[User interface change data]
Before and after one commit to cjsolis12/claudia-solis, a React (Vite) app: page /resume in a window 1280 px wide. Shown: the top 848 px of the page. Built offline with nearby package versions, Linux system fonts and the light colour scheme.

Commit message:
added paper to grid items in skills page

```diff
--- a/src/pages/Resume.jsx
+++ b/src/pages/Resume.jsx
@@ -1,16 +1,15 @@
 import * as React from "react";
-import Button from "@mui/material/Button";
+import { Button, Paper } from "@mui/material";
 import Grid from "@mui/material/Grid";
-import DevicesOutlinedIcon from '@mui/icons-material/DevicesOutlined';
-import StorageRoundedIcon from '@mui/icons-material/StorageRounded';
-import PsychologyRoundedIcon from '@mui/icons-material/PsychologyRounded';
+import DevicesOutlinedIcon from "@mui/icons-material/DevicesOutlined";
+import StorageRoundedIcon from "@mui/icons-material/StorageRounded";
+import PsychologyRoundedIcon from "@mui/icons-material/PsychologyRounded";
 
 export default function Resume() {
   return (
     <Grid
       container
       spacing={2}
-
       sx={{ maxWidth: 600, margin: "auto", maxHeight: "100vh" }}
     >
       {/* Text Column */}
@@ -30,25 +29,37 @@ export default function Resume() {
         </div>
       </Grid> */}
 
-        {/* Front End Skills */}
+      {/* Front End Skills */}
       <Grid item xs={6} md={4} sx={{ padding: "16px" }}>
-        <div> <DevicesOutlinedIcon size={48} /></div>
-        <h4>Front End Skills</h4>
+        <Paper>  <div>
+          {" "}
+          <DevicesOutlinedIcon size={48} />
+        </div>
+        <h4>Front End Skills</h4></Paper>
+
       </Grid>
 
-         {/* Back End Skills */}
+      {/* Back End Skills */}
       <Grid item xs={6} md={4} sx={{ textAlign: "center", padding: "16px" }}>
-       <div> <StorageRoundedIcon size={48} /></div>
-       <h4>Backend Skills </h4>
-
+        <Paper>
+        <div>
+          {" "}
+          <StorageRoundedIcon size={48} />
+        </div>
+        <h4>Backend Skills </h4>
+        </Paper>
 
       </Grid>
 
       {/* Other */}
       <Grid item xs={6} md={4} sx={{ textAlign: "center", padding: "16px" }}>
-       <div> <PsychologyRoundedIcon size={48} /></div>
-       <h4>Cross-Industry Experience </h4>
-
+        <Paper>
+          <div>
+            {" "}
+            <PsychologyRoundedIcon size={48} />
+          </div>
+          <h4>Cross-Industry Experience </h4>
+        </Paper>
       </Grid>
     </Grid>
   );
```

* **Work required**:
Every record above needs to be given again exactly.

* **Problem solution**:
Before and after one commit to cjsolis12/claudia-solis, a React (Vite) app: page /resume in a window 1280 px wide. Shown: the top 848 px of the page. Built offline with nearby package versions, Linux system fonts and the light colour scheme.

Commit message:
added paper to grid items in skills page

```diff
--- a/src/pages/Resume.jsx
+++ b/src/pages/Resume.jsx
@@ -1,16 +1,15 @@
 import * as React from "react";
-import Button from "@mui/material/Button";
+import { Button, Paper } from "@mui/material";
 import Grid from "@mui/material/Grid";
-import DevicesOutlinedIcon from '@mui/icons-material/DevicesOutlined';
-import StorageRoundedIcon from '@mui/icons-material/StorageRounded';
-import PsychologyRoundedIcon from '@mui/icons-material/PsychologyRounded';
+import DevicesOutlinedIcon from "@mui/icons-material/DevicesOutlined";
+import StorageRoundedIcon from "@mui/icons-material/StorageRounded";
+import PsychologyRoundedIcon from "@mui/icons-material/PsychologyRounded";
 
 export default function Resume() {
   return (
     <Grid
       container
       spacing={2}
-
       sx={{ maxWidth: 600, margin: "auto", maxHeight: "100vh" }}
     >
       {/* Text Column */}
@@ -30,25 +29,37 @@ export default function Resume() {
         </div>
       </Grid> */}
 
-        {/* Front End Skills */}
+      {/* Front End Skills */}
       <Grid item xs={6} md={4} sx={{ padding: "16px" }}>
-        <div> <DevicesOutlinedIcon size={48} /></div>
-        <h4>Front End Skills</h4>
+        <Paper>  <div>
+          {" "}
+          <DevicesOutlinedIcon size={48} />
+        </div>
+        <h4>Front End Skills</h4></Paper>
+
       </Grid>
 
-         {/* Back End Skills */}
+      {/* Back End Skills */}
       <Grid item xs={6} md={4} sx={{ textAlign: "center", padding: "16px" }}>
-       <div> <StorageRoundedIcon size={48} /></div>
-       <h4>Backend Skills </h4>
-
+        <Paper>
+        <div>
+          {" "}
+          <StorageRoundedIcon size={48} />
+        </div>
+        <h4>Backend Skills </h4>
+        </Paper>
 
       </Grid>
 
       {/* Other */}
       <Grid item xs={6} md={4} sx={{ textAlign: "center", padding: "16px" }}>
-       <div> <PsychologyRoundedIcon size={48} /></div>
-       <h4>Cross-Industry Experience </h4>
-
+        <Paper>
+          <div>
+            {" "}
+            <PsychologyRoundedIcon size={48} />
+          </div>
+          <h4>Cross-Industry Experience </h4>
+        </Paper>
       </Grid>
     </Grid>
   );
```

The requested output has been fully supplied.